Read All About It: South Burlington Library Plans to Move to the Mall | Off Message

Read All About It: South Burlington Library Plans to Move to the Mall


University Mall - MOLLY WALSH
  • Molly Walsh
  • University Mall
The University Mall will welcome a new tenant this fall — the South Burlington Community Library.

The South Burlington City Council on Tuesday approved a three-year lease for the library to take over an empty retail space in the mall at a cost of $45,000 per year.

It's meant to be a stopgap arrangement as city officials work to raise funds and plan for a new five-story public building intended to house both city hall and the library.

City officials hope to open the mall space in mid-November in a storefront next to the Bon-Ton department store, on the north side of the building near the parking garage.

Books, shelves and library employees will move just a few blocks north on Dorset Street from the library's current digs at South Burlington High School.
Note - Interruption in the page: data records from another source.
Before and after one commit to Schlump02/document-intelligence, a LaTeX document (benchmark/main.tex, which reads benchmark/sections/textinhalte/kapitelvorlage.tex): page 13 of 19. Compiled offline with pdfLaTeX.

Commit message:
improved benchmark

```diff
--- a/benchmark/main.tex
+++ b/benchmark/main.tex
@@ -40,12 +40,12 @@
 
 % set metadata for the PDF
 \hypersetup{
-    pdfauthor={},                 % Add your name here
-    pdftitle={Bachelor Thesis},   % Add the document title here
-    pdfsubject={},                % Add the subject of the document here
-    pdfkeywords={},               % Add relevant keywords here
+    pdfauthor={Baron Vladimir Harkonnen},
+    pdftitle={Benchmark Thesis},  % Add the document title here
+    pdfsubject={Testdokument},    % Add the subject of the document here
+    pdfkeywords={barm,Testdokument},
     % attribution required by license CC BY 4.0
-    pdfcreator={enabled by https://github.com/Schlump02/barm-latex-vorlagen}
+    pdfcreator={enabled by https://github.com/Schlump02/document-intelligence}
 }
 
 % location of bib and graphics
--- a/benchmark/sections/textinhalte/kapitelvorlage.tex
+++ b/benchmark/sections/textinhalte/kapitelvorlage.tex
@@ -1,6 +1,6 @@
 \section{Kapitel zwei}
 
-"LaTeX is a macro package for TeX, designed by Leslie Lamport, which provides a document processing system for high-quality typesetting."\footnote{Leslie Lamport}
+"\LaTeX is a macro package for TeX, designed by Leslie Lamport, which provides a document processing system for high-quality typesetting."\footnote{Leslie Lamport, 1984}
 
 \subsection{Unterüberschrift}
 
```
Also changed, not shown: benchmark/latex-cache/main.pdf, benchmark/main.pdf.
For several decades, the city library has shared quarters with the school library, an arrangement some viewed as an economical use of space — but others saw as cramped and inadequate.

City Manager Kevin Dorn had been looking for a transitional space for the library since 2013, he said Wednesday, and the mall fit the bill.

"This was the first property that came along that was both convenient, on a bus line and in a known location and was less than what we are paying now for space," Dorn said.

The city pays the school district $62,000 annually for its current arrangement, according to Dorn. The new lease could save the city $17,000 a year, he said.

But that depends on how one sees the calculation. The arrangement between the city and school district could be viewed akin to the city paying itself — since both the school and the library are funded by taxpayers.

Dorn conceded that some might see it that way. Regardless, he said, it's time for the library to "extract" itself from the high school. The mall location might even bring new foot traffic to the stacks, he said.

If voters approve a bond in March, construction on a new municipal building could start later in 2018, Dorn said. The amount of the bond has not been set and is being studied now. Tax increment financing would be used to help pay for the structure.

City officials and residents have talked about a new municipal building for years. It's envisioned for Market Street, not far from the parking area of the Rick Marcotte Central School and in South Burlington's designated City Center.

The mall's future, meanwhile, is uncertain. The sprawling property is in foreclosure; many storefronts are vacant. The former owners, the Finard family, had proposed to redevelop the ailing retail center from classic one-story suburban mall into a multistory residential, retail and office complex with a more downtown feel.

That plan is mothballed, at least for now. The creditors do not intend to make major changes but instead are preparing to sell the mall, Dorn said.

"The Finard family that owned and operated the mall is no longer involved," said Dorn. "It's represented by a special servicer, they are managing the property with an eye toward getting it ready for sale."